“The challenge is to make companies aware of what is happening. And then to make sure that we can find the right match for that company.
“So, we got all the different software associations together. We looked at the issue from the point of view of: Can we help companies? Can we facilitate companies in posting information about jobs that are there to create more awareness in this area? How to get more students to pick [maths and science] as subjects – particularly with career guidance teachers to make them aware that this is an area that is doing very well. We are looking at ways to increase awareness of this area and facilitate companies to fill those jobs.”
So what are the challenges ahead?
“Over the last number of years there has been a lack of people and students going into the engineering subjects. Now there is a shortage. The numbers are way down in all these disciplines. The talent pool has shrunk in the last few years. The number of people doing the maths and science subjects are down. So it is difficult to get the good people with the good maths to go into computer science. Also, people are not moving in the present climate. They don’t want to start again somewhere new. If there are cutbacks they would be the first in line to go.
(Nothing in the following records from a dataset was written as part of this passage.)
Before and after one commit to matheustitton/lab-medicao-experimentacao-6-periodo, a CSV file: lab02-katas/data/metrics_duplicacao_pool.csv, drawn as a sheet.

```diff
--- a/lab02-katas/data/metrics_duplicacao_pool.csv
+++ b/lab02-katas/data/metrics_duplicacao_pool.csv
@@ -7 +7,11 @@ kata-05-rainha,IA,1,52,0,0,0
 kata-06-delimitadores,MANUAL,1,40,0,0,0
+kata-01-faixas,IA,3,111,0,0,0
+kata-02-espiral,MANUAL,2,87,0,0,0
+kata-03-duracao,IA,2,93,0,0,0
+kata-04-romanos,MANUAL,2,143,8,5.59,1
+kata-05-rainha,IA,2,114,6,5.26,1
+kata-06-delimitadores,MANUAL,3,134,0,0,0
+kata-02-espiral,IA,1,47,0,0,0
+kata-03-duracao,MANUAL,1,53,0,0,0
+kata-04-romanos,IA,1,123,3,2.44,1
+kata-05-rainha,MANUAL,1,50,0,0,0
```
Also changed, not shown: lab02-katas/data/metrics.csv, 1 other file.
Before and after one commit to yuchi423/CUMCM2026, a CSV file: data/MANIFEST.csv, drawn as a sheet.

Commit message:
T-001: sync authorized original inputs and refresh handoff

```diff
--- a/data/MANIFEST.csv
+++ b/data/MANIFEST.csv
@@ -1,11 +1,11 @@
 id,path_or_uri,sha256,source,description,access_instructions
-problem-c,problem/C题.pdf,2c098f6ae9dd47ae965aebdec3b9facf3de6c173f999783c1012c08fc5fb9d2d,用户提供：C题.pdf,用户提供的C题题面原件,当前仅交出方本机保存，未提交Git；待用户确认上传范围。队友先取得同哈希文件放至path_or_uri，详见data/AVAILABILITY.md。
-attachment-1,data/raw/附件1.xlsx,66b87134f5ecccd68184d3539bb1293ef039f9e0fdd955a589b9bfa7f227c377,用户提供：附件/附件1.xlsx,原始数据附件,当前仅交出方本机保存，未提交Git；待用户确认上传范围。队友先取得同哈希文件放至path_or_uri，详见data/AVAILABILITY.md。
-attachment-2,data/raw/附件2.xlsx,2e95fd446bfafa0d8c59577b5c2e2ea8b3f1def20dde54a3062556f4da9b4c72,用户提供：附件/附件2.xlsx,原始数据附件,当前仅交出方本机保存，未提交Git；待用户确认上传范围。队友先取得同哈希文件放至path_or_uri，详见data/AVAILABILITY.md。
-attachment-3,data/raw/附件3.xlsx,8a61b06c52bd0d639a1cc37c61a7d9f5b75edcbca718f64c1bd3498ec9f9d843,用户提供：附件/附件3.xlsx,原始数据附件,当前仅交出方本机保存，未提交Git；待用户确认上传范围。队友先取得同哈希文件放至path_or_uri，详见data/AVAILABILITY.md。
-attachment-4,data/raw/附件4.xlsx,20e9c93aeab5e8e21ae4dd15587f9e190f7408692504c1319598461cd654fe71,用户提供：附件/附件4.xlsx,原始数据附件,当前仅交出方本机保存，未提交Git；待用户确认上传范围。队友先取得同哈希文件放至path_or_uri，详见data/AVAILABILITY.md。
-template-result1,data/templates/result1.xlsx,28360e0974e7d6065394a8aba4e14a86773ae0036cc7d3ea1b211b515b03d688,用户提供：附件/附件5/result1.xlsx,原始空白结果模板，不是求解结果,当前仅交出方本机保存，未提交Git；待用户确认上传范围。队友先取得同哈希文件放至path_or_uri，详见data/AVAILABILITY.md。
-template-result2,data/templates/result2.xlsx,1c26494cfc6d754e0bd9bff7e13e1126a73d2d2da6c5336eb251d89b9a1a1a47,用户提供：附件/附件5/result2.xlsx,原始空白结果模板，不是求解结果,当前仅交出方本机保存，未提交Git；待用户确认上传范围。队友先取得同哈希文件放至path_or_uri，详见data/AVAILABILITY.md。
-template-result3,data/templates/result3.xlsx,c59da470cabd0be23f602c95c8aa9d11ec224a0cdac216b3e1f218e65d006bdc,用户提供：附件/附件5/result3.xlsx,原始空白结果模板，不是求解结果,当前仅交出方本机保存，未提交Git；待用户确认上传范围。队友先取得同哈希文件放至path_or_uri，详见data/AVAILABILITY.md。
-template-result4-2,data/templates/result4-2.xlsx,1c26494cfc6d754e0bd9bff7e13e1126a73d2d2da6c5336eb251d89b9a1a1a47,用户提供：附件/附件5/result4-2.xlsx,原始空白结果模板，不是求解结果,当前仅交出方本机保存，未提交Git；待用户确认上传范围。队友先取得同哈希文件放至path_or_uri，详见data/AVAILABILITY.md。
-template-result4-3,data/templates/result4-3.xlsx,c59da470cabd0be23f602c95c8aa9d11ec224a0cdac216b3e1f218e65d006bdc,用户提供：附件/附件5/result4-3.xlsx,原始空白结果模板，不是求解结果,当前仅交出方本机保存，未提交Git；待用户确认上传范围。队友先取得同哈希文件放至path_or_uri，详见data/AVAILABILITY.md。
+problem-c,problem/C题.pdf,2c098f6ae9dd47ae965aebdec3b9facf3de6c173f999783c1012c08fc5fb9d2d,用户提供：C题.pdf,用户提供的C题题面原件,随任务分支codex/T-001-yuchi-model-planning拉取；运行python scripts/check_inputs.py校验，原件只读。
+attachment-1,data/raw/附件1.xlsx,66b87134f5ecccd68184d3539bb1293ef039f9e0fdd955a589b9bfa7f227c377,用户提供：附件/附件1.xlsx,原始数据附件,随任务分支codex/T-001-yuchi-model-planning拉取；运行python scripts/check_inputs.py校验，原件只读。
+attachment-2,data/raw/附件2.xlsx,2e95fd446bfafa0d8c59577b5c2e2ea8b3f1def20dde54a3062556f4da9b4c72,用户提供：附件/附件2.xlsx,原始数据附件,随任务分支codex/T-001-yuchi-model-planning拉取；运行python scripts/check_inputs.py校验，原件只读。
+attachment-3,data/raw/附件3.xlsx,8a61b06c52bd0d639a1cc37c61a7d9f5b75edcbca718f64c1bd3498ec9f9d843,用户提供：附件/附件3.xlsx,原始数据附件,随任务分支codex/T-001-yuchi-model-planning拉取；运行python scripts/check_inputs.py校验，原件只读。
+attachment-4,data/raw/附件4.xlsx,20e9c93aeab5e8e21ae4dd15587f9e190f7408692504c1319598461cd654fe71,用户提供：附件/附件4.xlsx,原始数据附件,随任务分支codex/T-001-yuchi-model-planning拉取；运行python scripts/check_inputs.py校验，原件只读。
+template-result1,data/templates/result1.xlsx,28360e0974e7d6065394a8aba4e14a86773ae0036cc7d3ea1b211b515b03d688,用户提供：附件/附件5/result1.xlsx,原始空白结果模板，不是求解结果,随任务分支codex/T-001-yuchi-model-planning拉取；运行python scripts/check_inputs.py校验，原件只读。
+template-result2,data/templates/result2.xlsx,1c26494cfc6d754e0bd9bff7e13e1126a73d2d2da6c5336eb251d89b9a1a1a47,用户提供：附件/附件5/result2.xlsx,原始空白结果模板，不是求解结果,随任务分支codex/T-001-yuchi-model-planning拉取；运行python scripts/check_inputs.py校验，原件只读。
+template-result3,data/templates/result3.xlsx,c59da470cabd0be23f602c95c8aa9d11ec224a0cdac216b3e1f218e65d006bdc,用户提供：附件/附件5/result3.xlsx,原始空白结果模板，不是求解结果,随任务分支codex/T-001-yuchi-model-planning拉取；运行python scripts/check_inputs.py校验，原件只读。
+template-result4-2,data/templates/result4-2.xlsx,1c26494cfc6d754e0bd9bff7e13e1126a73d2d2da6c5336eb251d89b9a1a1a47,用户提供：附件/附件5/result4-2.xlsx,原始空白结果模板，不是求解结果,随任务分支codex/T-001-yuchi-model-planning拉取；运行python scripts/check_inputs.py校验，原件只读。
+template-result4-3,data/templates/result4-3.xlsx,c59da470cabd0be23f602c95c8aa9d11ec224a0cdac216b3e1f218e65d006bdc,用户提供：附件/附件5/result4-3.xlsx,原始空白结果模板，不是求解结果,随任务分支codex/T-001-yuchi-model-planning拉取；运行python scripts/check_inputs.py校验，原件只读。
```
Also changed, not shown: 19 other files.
“If we don’t act now then in ten years time things will be worse than they are currently. It’s very important. There is the Champions Program which is organised by ICT Ireland and Engineers Ireland to get engineers to go out to schools with the good story about what is happening in the industry… To encourage and show pupils good examples of how people have been successful, and that makes it more attractive for people to do these courses.
“ICT Ireland has been lobbying for a large number of years. The CEOs and the multinationals really believe that it is very important for Ireland to keep that skills pool large. Over the last few years, people have gone into more secure places such as law and medicine and things like that, particularly the ones with good maths. We have to break that trend and keep that technical skills pool large because that is an advantage to Ireland.”
So what are the good examples we should be looking at?
Some of our institutes are recognised all over the world in the localisation services, the Semantic Web and the mobile communications area. Ireland has three of the leading institutes in the world.
- Semantic Web: Digital Enterprise Research Institute, NUI Galway.
- Localisation: CNGL, DCU/UL/Trinity College.
- Mobile, data-rich communications: TSSG, Waterford IT.
“A strength we have is problem solving and developing a solution. We do have a talent in this area. Irish people are very innovative and very good product developers.”
The temptation in the current economic and political climate is to take an exceptionalist view and assume that Ireland is somehow uniquely disadvantaged. But Ireland is only one of a great many countries facing difficult times. However, unlike many other places, it has a huge advantage in that the most important sector for growth a country can have, the tech sector, is growing. It deserves as much help as possible to grow as quickly as possible. Hopefully, one day in the near future people can say, “What’s good for Ireland is good for the world.”